1800 – 1820 (about). Second Great Awakening. Methodists and Baptists gain strength. Religious revivalist fervor is so hot, that an area in upstate New York is dubbed the “Burned Over Distirict.”

1805. Proto-Unitarians steal Harvard from the Calvinists Congregationalists. See “Man” as basically good. This (along with Quaker ideas) leads to the idea of social welfare, prison as a form of rehabilitation, public education.

1820s. Anglicans, Quakers, and Congregationalists oppose ideas of the evangelicals, and slowly fade in importance.

1820s. The idea of Dispensationalism emerges in England and Ireland, in an eschatological derby led by Darby.

1820s. Back in the U.S of A, the Presbyterians, Baptists, and Methodists interact with, embrace, split, and play theological footsie with the ideas of the evangelicals, and start to grow in influence.

1825. American Unitarian Association formed in Boston.

1830. Church of the Latter Day Saints (Mormons) founded by Joseph Smith with publication of Book of Mormon.

1844-1845. Northern and Southern Methodists split over abolition.

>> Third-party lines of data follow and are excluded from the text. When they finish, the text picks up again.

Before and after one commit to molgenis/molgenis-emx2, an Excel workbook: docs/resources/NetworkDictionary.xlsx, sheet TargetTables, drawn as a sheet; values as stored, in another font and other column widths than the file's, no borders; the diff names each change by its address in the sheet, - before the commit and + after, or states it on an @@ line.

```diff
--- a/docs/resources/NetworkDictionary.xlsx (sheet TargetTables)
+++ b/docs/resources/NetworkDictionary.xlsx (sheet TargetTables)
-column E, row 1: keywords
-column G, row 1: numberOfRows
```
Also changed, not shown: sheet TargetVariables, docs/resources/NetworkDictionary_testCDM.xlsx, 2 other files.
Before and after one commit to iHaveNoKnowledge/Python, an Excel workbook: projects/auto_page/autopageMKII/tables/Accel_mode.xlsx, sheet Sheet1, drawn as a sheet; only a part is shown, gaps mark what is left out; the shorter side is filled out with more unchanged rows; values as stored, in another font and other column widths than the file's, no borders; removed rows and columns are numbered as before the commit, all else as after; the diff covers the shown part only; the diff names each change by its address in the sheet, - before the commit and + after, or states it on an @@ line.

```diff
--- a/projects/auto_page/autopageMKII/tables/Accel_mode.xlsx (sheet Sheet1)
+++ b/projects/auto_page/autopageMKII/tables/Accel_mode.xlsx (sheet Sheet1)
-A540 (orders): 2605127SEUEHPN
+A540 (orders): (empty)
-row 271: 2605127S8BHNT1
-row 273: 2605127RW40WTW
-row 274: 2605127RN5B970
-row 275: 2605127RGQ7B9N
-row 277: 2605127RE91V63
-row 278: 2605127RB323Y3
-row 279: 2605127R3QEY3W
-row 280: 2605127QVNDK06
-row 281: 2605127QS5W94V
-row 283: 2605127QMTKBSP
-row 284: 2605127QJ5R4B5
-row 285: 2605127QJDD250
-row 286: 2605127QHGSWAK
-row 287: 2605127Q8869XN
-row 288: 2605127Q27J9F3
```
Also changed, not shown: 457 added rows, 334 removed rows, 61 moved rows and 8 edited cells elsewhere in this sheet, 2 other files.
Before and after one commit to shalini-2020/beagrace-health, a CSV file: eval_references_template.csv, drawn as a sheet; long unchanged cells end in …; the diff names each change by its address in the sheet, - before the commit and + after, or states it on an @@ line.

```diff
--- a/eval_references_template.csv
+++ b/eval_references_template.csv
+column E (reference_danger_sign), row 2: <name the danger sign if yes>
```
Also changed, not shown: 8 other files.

1857-1861. (about) Presbyterian Church splits over slavery, although most individual churches support abolition. Method and speed are core issues of the dispute. Some individual churches had seen splits even earlier. New School Presbyterians (fast-track abolitionists) emphasize ideas of Declaration of Independence and suggest there is a moral obligation to the idea of “human rights.”

1860 to 1905 (about). Third Great Awakening. Revivalism redux.

1860-1865 (about). Abolitionism grows, and many Abolitionists see millennial aspect to abolishing slavery. Battle Hymn of the Republic: “Mine eyes have seen the glory of the coming of the Lord; He is trampling out the vintage where the grapes of wrath are stored; He hath loosed the fateful lightning of His terrible swift sword…” Pop quiz: According to one reading of Biblical prophecy, who gets trampled as grapes due to the Lord’s wrath?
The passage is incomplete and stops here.